He took another look around before he knelt down beside his pa’s body. He went through bloodstained pockets and took out his pa’s gold pocket watch, a leather pouch filled with the nuggets he’d found that day, and his wallet. As he unhooked his father’s gun belt and gave a jerk, he looked down at his father’s bloodied body. In a voice filled with anger, and bitterness, he said, “Pa, if I have to spend the rest of my life riding through these mountains, I’ll do it, and kill Old Mose!”

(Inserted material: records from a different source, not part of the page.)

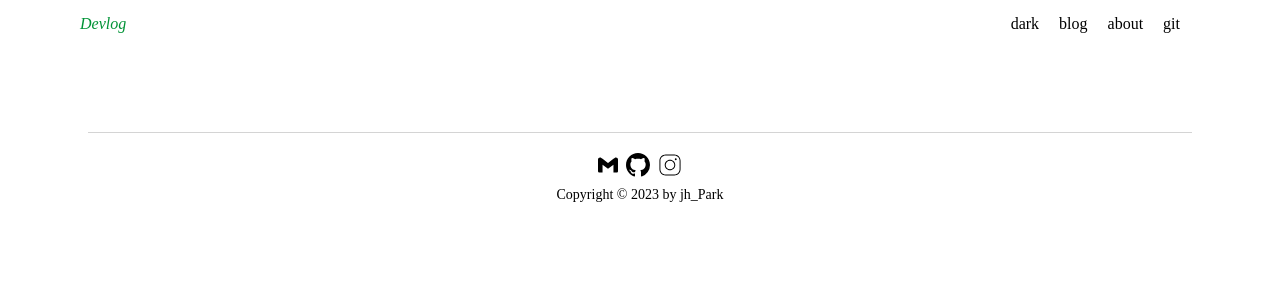
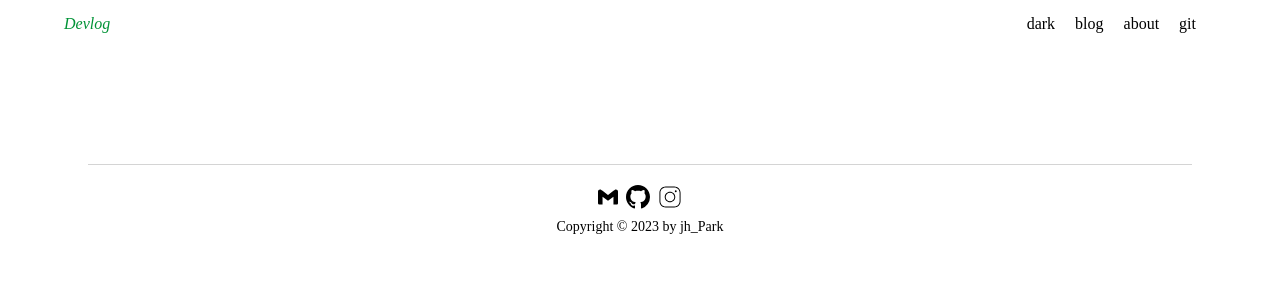
Before and after one commit to ParkJongho1/NextDevlog, a Next.js app: page /about in a window 1280 px wide. Shown: the top 300 px of the page. Built offline with nearby package versions, Linux system fonts and the light colour scheme.

Commit message:
header pixed && serch input style modify

```diff
--- a/app/about/page.tsx
+++ b/app/about/page.tsx
@@ -1,7 +1,7 @@
 export default function About() {
-   return (
-      <div className="max-w-3xl pl-4 pr-4 mx-auto mt-5 lg:max-w-6xl">
-         <h1 style={{ color: "white" }}>about</h1>
-      </div>
-   );
+  return (
+    <div className="max-w-3xl pt-20 pl-4 pr-4 mx-auto mt-5 lg:max-w-6xl">
+      <h1 style={{ color: 'white' }}>about</h1>
+    </div>
+  );
 }
--- a/app/blog/[slug]/page.tsx
+++ b/app/blog/[slug]/page.tsx
@@ -20,7 +20,7 @@ export default async function Post({ params }: { params: { slug: string } }) {
   const formatDate = dayjs(post.date).format('YYYY.MM.DD');
   const MDXComponent = getMDXComponent(post?.body.code);
   return (
-    <main className="max-w-3xl px-6 mx-auto prose-xl lg:max-w-6xl prose-slate">
+    <main className="max-w-3xl px-6 prose-xl mx-20to pt-30 lg:max-w-6xl prose-slate">
       <h1 className="max-w-3xl mx-auto mt-5 mb-4 text-3xl font-extrabold tracking-tight text-center sm:text-5xl">
         {post.title}
       </h1>
--- a/app/blog/page.tsx
+++ b/app/blog/page.tsx
@@ -17,8 +17,8 @@ export default function Post() {
   };
 
   return (
-    <div className="max-w-3xl pl-4 pr-4 mx-auto mt-5 lg:max-w-6xl">
-      <div className="flex items-center w-full h-16 gap-4 px-4 border-2 border-black flex-nowrap rounded-2xl dark:border-white serch_input">
+    <div className="max-w-3xl pt-20 pl-4 pr-4 mx-auto mt-5 lg:max-w-6xl">
+      <div className="flex items-center w-full h-16 gap-4 px-4 flex-nowrap rounded-2xl serch_input">
         <svg
           xmlns="http://www.w3.org/2000/svg"
           fill="none"
@@ -35,7 +35,7 @@ export default function Post() {
         </svg>
         <input
           type="text"
-          className="flex-1 bg-transparent outline-none appearance-none"
+          className="flex-1 bg-transparent outline-none appearance-none serch_placeholder"
           onChange={handleSearch}
           placeholder="검색하기"
         />
--- a/app/page.tsx
+++ b/app/page.tsx
@@ -9,7 +9,7 @@ export default function Home() {
     .sort((a, b) => Number(new Date(b.date)) - Number(new Date(a.date)))
     .slice(0, 5);
   return (
-    <main className="max-w-3xl pl-4 pr-4 mx-auto mt-5 lg:max-w-6xl">
+    <main className="max-w-3xl pt-20 pl-4 pr-4 mx-auto mt-5 lg:max-w-6xl">
       <MyInfo />
       <Posts posts={posts} />
     </main>
--- a/components/Header.tsx
+++ b/components/Header.tsx
@@ -30,8 +30,8 @@ export default function Header() {
   }, []);
 
   return (
-    <nav className="sticky top-0 z-10 max-w-3xl p-4 mx-auto lg:max-w-6xl backdrop-blur-md">
-      <div className="flex justify-between">
+    <nav className="fixed top-0 left-0 z-10 w-full p-4 mx-auto backdrop-blur-md">
+      <div className="flex items-center justify-between max-w-3xl mx-auto lg:max-w-6xl">
         <div>
           <Link href="/" className="italic no-underline blog_name">
             Devlog
--- a/components/Posts.tsx
+++ b/components/Posts.tsx
@@ -9,7 +9,7 @@ interface RecentPostsProps {
 export default function Posts({ posts }: RecentPostsProps) {
   return (
     <section className="w-full mt-6">
-      <h2 className="text-4xl font-bold">Blog</h2>
+      <h2 className="pt-5 text-4xl font-bold">Blog</h2>
       <ul className="">
         {posts.map((post: Post) => (
           <ListItem
--- a/style/globals.css
+++ b/style/globals.css
@@ -135,6 +135,7 @@ table {
   --color-paragraph: #797979;
   --color-button-text: rgb(255, 255, 255);
   --color-background: #fff;
+  --color-reverse: #000;
   --color-anchor: #000aff;
   --color-headername: #009336;
 }
@@ -146,6 +147,7 @@ table {
   --color-paragraph: #8a8a8a;
   --color-button-text: rgb(0, 0, 0);
   --color-background: #000;
+  --color-reverse: #fff;
   --color-headername: #8effb7;
 }
 
@@ -177,7 +179,8 @@ body {
 }
 
 .serch_input {
-  background-color: var(--color-headername);
+  /* background-color: var(--color-headername); */
+  border: 3px solid var(--color-reverse);
 }
 
 .gradientText {
```
Also changed, not shown: style/mobile.css (added).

With another look around, he laid his father’s gun belt over his left shoulder, went back, and picked up the Winchester rifle. On his way back to the cabin, he picked up the pistol he dropped when he fell and put it back in his holster. Then he walked backward slowly to the cabin. After he was inside, he latched the door and put both heavy boards across the doorframe. Then he went to the table and laid both rifles, and the gun belt down.
He took out his father’s pocket watch, and wallet, and set them on the table. He picked up the watch, and chain, and opened the watch. On the left side was a small photograph of his mother and father. The pocket watch was his now, and it would be the one thing that would remind him most of his parents. Blood was on his pa’s gun belt, and he went over to where a bucket of water set on the floor, beside the cook stove.

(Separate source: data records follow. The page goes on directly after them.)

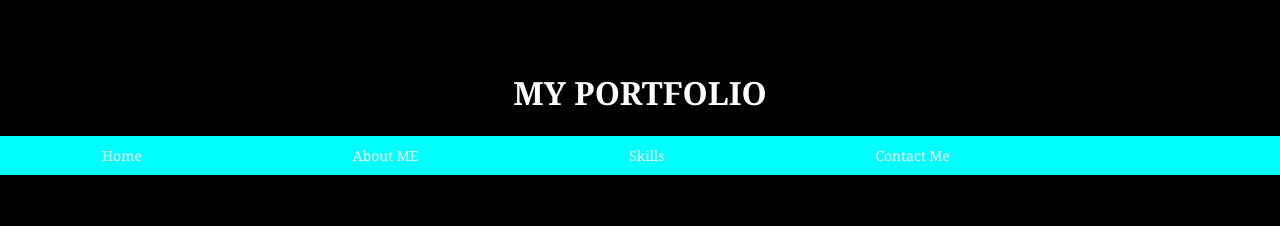
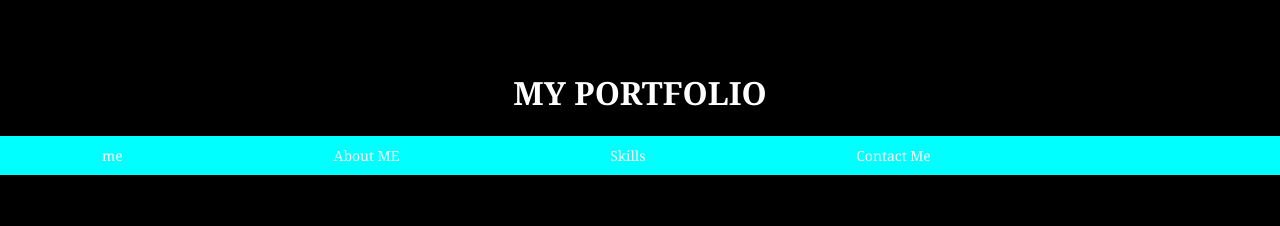
Before and after one commit to talaljilani953/firstwebsite, a plain HTML site: page index.html in a window 1280 px wide. Shown: the top 226 px of the page. Drawn offline with Linux system fonts and the light colour scheme.

Commit message:
new version

```diff
--- a/index.html
+++ b/index.html
@@ -12,7 +12,7 @@
       <h1>MY PORTFOLIO</h1>
       <nav>
         <ul>
-          <li>Home</li>
+          <li>me</li>
           <li>About ME</li>
           <li>Skills</li>
           <li>Contact Me</li>
```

He paused long enough to pick up a washcloth and returned to his chair. After he set down, he looked around. The cabin felt empty without his father now. He set the revolver down on the table and cleaned the gun belt first. Then he slid out the shells on the back of the belt and cleaned them too. As he picked up the 45-70 rifle, he held it in his left hand with the buttplate resting on his knee. In a few minutes, it too was clean.
The last thing he did was take out his Colt, and wipe it down too. He planned on riding into town to tell the sheriff his pa was killed by Old Mose. But first, he’d grab a shovel, and bury his father. He had a heavy heart when he walked out the door carrying the powerful rifle. He grabbed a shovel leaning against the cabin wall and headed over to where his father’s body lay.

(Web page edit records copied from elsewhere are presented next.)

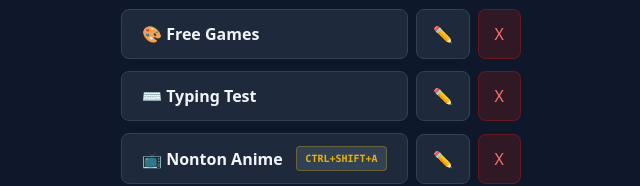
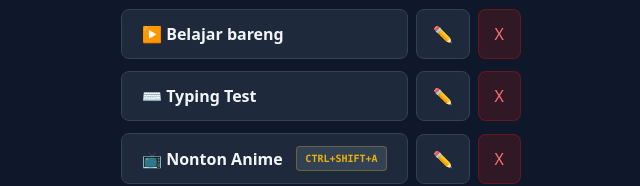
Before and after one commit to sutris-lab/sutris-lab.github.io, a plain HTML site: page tes.html in a window 1280 px wide. Shown: the part 345-531 px from the top of the page, 319-959 px from the left. Drawn offline with nearby package versions, Linux system fonts and the light colour scheme.

Commit message:
Update tes.html

```diff
--- a/tes.html
+++ b/tes.html
@@ -74,7 +74,7 @@
     <script>
         const defaultLinks = [
             { name: "🛠️ Referensi Koding", url: "https://github.com/sutris-lab/sutris-lab.github.io", shortcut: "" },
-            { name: "🎨 Free Games", url: "https://www.youtube.com/watch?v=dQw4w9WgXcQ", shortcut: "" },
+            { name: "▶️ Belajar bareng", url: "https://www.youtube.com/watch?v=dQw4w9WgXcQ", shortcut: "" },
             { name: "⌨️ Typing Test", url: "https://monkeytype.com/", shortcut: "" },
             { name: "📺 Nonton Anime", url: "https://nontonanime.co/", shortcut: "ctrl+shift+a" }
         ];
```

He brought the chair to where he’d dig the grave. He laid the rifle across the chair. Then he put the tip of the shovel on the ground, took a deep breath, and stomped hard. By the time he was finished digging the grave, Wharton had sweat on his brow. He took a handkerchief out of his back pocket and wiped the sweat off. Only one thing is harder than burying kin, and it’s having to hold onto part of their body.
When the grave was filled, he set the shovel back against the cabin wall where he found it. He saddled his horse, locked the shelter to protect the other horse that was his now. He slid the 45-70 rifle into the rifle scabbard and rode down the mountain.
Amazon Comment Section!
The Hunt For Old Mose is my newest 2017 action-packed western frontier eBook. I’ve made this comment section so I can share with visitors to my website what readers feel about this particular eBook. To share your comments too, just go back up to the top of the page and click on the Contact Me tab.
Samuel Mejorado, January 23, 2017 This was an amazing adventure!!! Great storytelling yet again by one of my favorite authors. The story just builds into a high tension and riveting ending. With fact and history written all over it. Can’t wait for his next book.
Download Your eBook Now! Price: $4.99
It’s Fast. Convenient. Easy.
Download your digital copy today!
Instant Digital Delivery!
Click one of the Amazon buttons below to order.
Thanks to all of you who buy, read and comment on this grizzly bear eBook.